THE PROBLEM: Look through the records and copy each line with the string "width" in it.

BEGIN LISTED ENTRIES

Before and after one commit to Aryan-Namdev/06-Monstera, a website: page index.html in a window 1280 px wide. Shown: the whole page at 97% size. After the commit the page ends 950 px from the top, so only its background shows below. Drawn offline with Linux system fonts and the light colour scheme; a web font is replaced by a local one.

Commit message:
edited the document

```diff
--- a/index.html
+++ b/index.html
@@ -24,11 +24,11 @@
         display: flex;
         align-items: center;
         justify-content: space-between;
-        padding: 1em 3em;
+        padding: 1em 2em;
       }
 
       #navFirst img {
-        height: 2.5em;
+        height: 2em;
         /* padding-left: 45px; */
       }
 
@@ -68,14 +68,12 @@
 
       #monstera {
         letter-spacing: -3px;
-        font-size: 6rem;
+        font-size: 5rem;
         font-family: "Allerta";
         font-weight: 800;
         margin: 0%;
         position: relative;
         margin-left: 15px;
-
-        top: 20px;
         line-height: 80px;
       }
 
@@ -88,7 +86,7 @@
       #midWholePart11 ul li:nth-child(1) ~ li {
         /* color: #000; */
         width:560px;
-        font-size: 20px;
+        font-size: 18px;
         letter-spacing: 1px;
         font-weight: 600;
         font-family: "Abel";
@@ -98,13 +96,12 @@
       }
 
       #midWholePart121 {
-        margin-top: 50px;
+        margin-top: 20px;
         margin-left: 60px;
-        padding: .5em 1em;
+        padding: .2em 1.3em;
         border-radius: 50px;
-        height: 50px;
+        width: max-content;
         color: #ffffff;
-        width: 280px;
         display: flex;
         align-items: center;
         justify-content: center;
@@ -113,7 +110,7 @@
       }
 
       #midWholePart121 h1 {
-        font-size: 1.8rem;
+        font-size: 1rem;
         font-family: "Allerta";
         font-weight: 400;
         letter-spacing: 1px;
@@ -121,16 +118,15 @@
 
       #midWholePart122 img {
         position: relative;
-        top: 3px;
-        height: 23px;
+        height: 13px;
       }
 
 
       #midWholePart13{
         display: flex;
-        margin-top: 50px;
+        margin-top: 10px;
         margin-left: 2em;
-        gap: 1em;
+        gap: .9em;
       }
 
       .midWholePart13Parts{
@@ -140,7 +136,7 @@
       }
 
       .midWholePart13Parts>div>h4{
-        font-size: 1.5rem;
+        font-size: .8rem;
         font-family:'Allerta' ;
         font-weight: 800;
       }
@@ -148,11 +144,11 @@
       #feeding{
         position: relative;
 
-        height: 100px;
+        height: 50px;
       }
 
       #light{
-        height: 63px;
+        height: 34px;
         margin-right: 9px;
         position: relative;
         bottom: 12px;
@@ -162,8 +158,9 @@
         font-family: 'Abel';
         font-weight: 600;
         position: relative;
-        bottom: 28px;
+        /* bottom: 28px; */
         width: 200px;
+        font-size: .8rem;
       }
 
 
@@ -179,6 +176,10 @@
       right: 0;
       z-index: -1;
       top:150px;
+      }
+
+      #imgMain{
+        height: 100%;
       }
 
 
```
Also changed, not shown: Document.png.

END LISTED ENTRIES
BEGIN LISTED ENTRIES

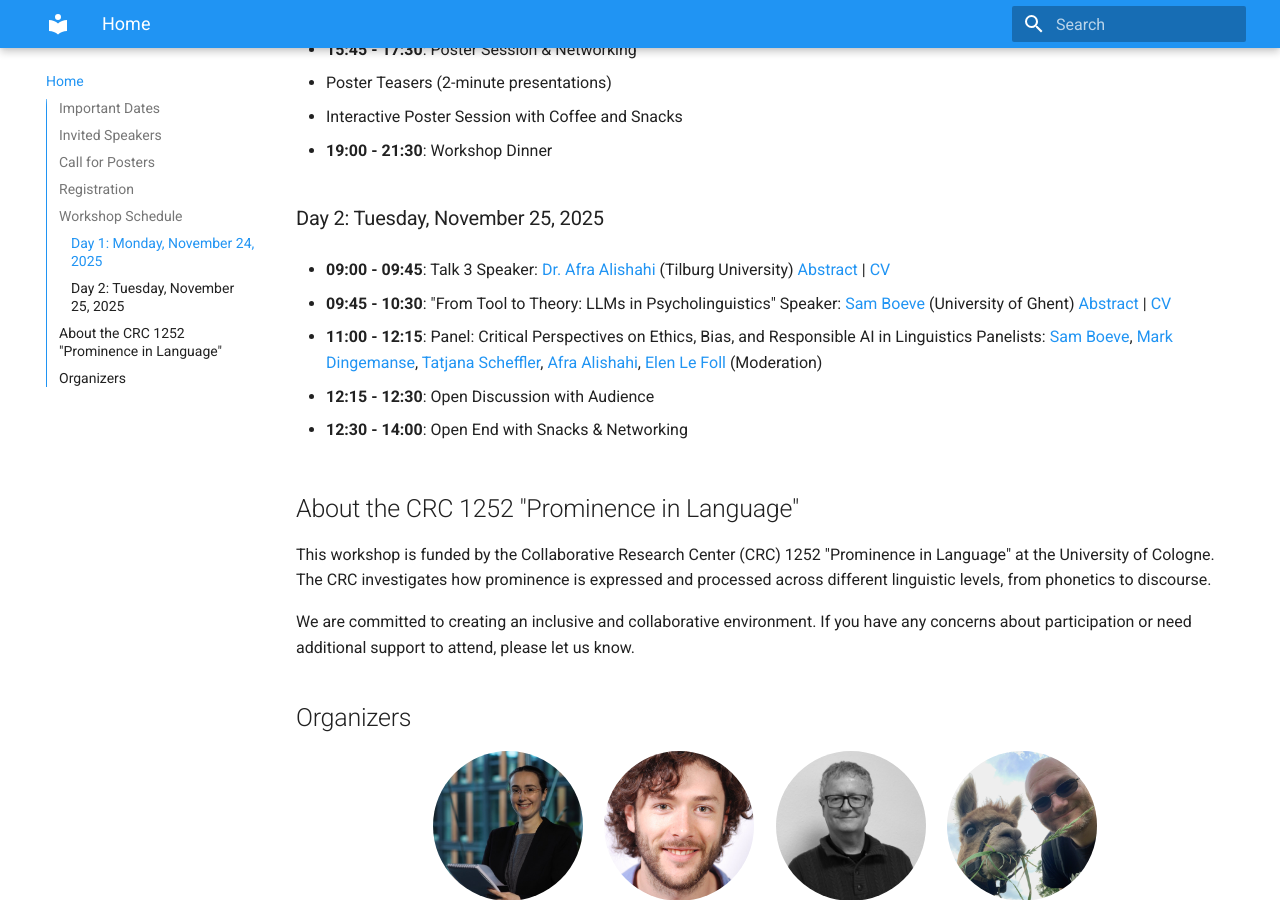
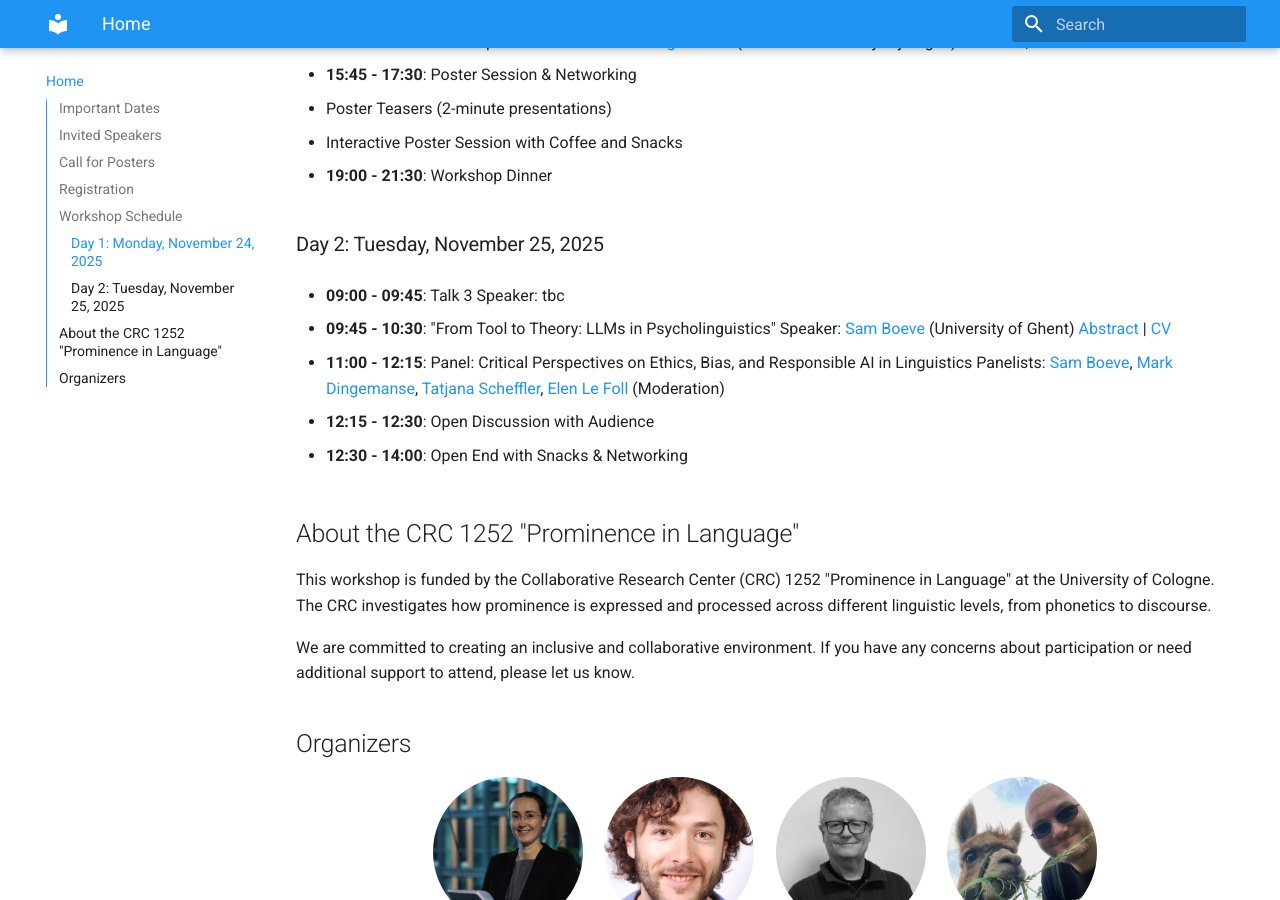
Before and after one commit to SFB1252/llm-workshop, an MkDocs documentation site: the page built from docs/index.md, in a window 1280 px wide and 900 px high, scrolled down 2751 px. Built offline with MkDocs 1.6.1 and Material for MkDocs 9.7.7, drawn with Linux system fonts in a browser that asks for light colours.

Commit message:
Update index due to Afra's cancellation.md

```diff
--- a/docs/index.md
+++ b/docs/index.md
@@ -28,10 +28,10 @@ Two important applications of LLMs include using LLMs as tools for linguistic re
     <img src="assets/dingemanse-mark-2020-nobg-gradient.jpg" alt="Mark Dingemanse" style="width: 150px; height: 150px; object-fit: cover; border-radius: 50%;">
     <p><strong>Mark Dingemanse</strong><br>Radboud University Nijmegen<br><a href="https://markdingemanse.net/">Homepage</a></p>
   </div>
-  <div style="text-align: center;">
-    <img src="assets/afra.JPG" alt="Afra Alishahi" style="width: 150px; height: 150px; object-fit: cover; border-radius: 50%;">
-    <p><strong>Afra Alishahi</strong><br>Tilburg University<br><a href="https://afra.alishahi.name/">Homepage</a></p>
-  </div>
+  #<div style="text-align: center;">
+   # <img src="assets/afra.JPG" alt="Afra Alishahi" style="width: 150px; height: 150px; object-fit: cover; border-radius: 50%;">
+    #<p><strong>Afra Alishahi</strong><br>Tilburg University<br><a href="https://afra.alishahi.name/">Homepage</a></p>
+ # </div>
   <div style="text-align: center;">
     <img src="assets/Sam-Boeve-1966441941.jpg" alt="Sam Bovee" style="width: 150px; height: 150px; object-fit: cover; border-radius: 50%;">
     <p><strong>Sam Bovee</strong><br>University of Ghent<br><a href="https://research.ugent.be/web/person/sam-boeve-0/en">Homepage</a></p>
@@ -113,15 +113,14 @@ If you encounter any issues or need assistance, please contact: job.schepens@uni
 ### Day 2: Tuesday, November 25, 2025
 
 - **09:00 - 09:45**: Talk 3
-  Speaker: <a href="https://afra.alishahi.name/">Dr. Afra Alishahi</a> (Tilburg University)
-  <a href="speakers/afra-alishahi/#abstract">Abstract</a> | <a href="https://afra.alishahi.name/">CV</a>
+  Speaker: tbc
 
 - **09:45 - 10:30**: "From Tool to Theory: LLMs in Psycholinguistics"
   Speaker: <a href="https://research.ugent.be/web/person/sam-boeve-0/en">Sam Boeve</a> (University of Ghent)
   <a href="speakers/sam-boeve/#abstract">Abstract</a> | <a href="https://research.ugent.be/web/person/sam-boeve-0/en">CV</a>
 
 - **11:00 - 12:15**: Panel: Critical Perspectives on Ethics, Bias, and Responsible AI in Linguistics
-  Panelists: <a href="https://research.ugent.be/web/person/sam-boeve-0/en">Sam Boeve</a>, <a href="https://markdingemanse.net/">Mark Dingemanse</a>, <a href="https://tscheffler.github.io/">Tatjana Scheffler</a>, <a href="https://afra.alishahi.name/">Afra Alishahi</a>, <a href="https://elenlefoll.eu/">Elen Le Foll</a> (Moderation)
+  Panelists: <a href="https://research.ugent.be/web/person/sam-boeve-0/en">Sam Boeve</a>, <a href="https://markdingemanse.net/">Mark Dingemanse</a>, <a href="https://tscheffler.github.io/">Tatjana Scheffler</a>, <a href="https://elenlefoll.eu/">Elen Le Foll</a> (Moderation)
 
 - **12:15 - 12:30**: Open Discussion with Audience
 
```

END LISTED ENTRIES
BEGIN LISTED ENTRIES

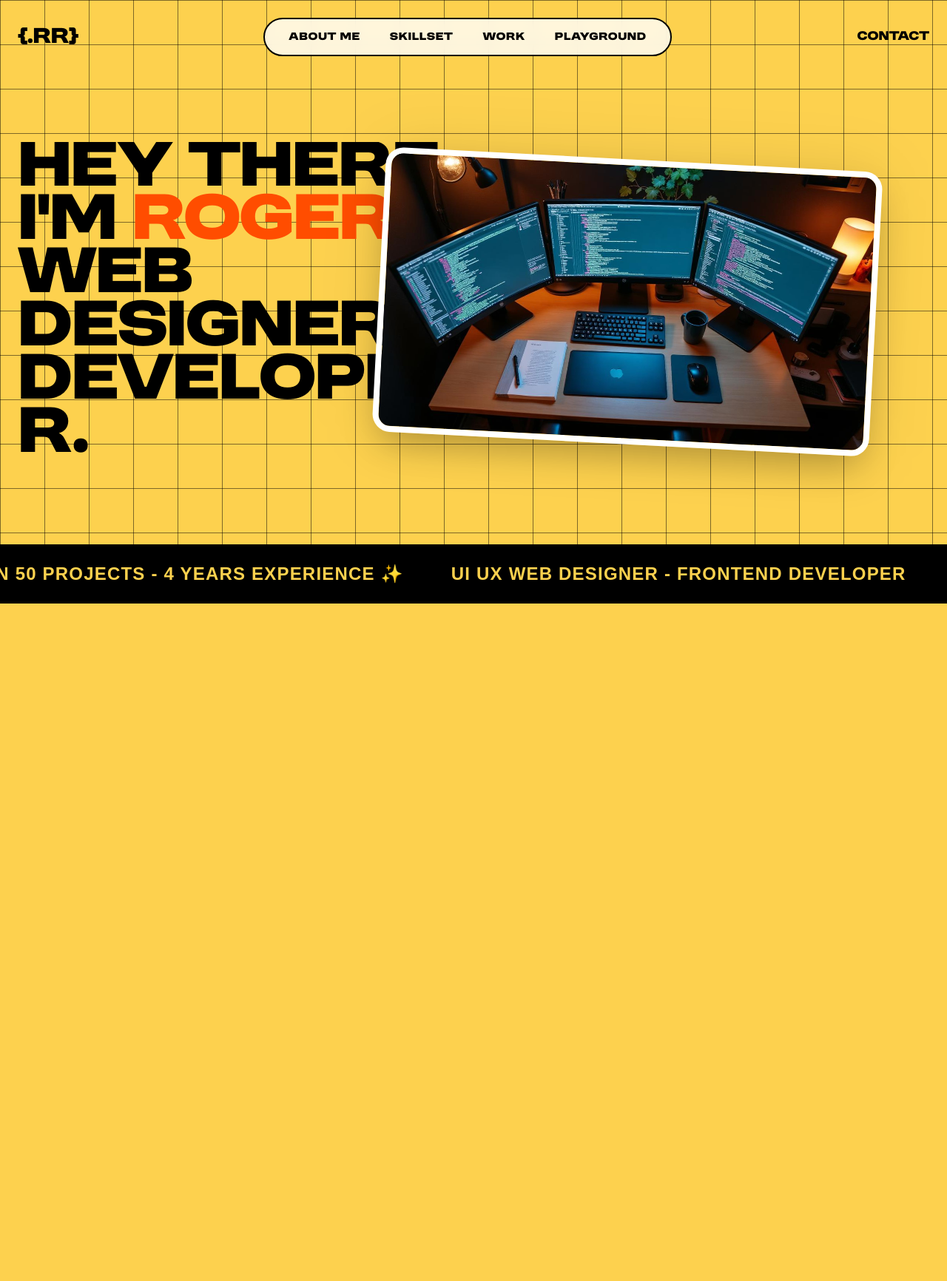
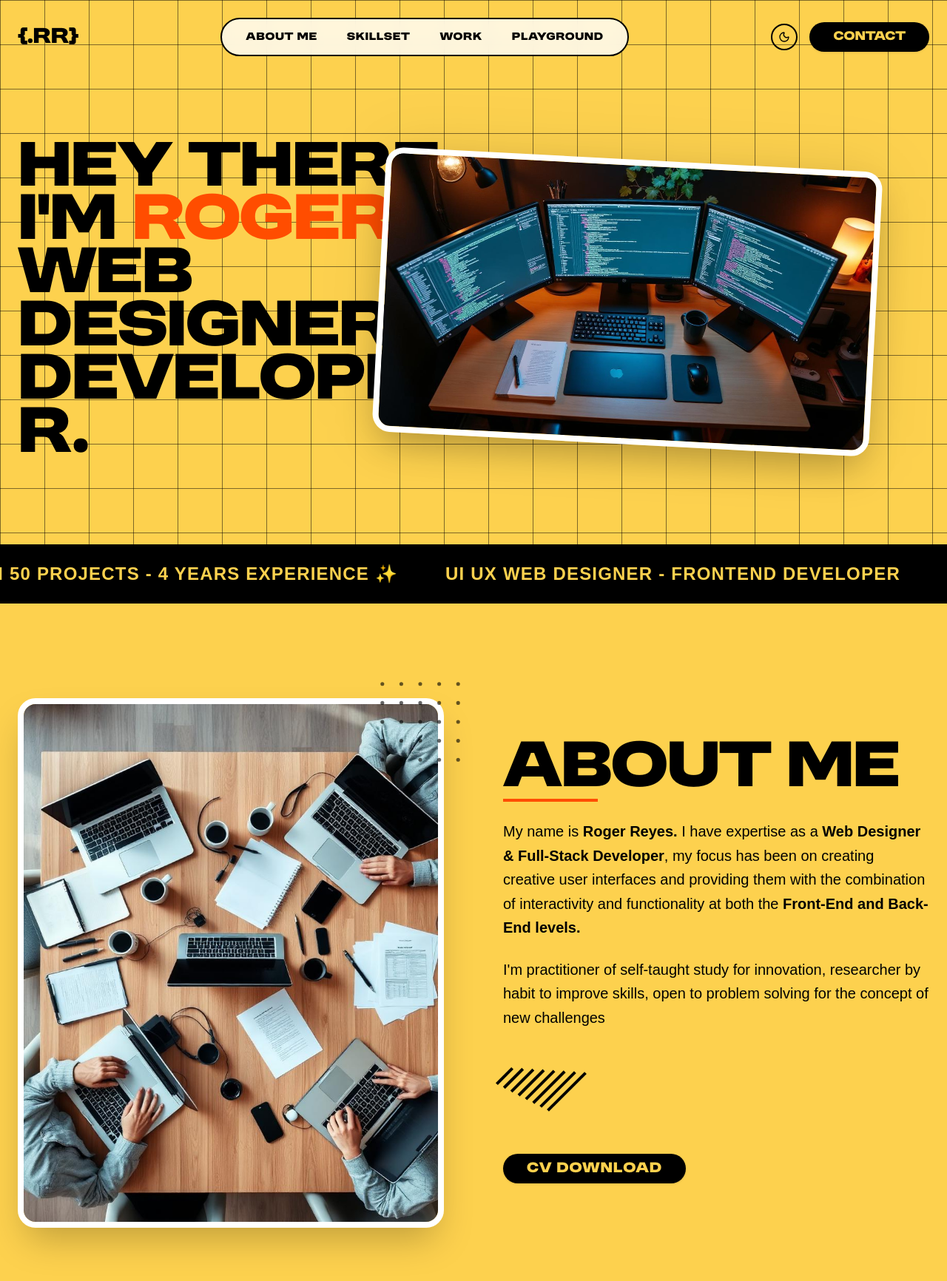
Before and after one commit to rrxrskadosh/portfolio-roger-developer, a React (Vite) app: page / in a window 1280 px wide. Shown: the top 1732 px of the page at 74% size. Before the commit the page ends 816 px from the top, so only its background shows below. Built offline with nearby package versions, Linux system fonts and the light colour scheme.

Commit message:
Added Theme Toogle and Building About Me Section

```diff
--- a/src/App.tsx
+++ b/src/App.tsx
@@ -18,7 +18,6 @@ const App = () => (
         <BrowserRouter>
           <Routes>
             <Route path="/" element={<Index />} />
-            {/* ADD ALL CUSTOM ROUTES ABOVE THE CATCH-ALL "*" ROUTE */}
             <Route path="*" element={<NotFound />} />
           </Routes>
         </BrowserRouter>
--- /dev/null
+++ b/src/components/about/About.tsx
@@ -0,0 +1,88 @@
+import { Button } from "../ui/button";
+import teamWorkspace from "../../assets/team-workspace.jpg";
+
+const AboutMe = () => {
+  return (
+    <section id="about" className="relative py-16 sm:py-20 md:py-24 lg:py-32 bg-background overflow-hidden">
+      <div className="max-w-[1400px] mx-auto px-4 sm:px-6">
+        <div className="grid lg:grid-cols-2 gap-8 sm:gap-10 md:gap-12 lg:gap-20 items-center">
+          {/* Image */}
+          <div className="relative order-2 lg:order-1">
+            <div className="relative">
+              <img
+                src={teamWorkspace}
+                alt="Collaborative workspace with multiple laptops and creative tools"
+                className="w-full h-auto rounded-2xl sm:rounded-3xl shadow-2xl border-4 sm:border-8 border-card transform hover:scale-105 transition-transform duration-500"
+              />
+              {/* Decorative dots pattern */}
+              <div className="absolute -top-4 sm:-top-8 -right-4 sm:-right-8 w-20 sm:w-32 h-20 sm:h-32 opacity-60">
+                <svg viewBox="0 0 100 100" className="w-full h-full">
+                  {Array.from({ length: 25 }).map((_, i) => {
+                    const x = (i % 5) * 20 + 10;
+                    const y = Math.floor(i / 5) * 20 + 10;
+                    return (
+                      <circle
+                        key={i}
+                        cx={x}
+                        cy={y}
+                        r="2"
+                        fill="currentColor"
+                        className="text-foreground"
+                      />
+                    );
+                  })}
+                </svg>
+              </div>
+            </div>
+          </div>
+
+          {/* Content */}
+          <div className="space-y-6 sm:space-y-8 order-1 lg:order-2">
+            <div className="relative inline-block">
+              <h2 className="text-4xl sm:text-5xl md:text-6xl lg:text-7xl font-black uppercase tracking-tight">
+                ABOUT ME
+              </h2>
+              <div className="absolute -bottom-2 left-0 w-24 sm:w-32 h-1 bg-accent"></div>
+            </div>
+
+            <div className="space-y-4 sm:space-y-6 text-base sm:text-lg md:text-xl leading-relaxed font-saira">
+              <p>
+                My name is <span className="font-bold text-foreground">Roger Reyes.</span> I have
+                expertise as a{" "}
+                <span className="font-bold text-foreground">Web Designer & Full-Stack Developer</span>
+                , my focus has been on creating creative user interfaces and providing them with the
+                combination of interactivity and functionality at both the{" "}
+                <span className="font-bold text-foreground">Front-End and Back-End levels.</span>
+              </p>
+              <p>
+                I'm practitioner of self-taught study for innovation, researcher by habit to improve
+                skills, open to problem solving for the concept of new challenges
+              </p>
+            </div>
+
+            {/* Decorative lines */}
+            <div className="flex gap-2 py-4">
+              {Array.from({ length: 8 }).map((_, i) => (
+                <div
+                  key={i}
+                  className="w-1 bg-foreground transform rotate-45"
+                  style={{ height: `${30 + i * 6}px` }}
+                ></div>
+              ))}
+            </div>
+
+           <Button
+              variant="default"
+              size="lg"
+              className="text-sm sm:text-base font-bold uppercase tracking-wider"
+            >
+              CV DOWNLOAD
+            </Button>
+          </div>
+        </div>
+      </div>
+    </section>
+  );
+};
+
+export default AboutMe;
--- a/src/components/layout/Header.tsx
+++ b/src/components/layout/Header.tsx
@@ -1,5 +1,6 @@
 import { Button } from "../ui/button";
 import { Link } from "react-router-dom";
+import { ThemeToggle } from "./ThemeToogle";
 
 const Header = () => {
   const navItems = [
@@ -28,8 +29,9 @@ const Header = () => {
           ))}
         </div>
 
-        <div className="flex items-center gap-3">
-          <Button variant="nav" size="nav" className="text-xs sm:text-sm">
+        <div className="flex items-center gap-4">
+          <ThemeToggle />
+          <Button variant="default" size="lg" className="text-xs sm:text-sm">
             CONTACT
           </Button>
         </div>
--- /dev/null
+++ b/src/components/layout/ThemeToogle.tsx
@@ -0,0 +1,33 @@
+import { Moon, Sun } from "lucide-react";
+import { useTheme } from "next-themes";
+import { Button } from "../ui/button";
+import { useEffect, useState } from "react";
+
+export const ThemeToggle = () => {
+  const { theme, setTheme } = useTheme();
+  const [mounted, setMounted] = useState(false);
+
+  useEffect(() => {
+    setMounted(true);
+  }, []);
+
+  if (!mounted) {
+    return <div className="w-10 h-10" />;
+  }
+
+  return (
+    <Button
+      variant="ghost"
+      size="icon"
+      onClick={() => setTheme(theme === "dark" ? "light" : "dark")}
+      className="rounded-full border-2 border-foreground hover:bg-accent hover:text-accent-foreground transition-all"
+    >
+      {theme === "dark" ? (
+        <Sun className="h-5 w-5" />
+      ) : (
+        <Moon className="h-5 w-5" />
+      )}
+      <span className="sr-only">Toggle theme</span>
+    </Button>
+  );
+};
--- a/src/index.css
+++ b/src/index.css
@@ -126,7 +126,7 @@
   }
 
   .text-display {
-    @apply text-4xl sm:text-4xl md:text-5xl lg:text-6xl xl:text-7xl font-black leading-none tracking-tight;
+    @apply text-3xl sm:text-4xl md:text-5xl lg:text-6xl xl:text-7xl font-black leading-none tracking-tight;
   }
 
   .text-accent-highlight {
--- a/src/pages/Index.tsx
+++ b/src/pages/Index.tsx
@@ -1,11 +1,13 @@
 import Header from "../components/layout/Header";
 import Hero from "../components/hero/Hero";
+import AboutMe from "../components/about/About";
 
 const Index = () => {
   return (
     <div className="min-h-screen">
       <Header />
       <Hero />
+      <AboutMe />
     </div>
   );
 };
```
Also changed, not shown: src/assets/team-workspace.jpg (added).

END LISTED ENTRIES

ANSWER TO THIS TASK:
         width:560px;
+        width: max-content;
-        width: 280px;
         width: 200px;
     <img src="assets/dingemanse-mark-2020-nobg-gradient.jpg" alt="Mark Dingemanse" style="width: 150px; height: 150px; object-fit: cover; border-radius: 50%;">
-    <img src="assets/afra.JPG" alt="Afra Alishahi" style="width: 150px; height: 150px; object-fit: cover; border-radius: 50%;">
+   # <img src="assets/afra.JPG" alt="Afra Alishahi" style="width: 150px; height: 150px; object-fit: cover; border-radius: 50%;">
     <img src="assets/Sam-Boeve-1966441941.jpg" alt="Sam Bovee" style="width: 150px; height: 150px; object-fit: cover; border-radius: 50%;">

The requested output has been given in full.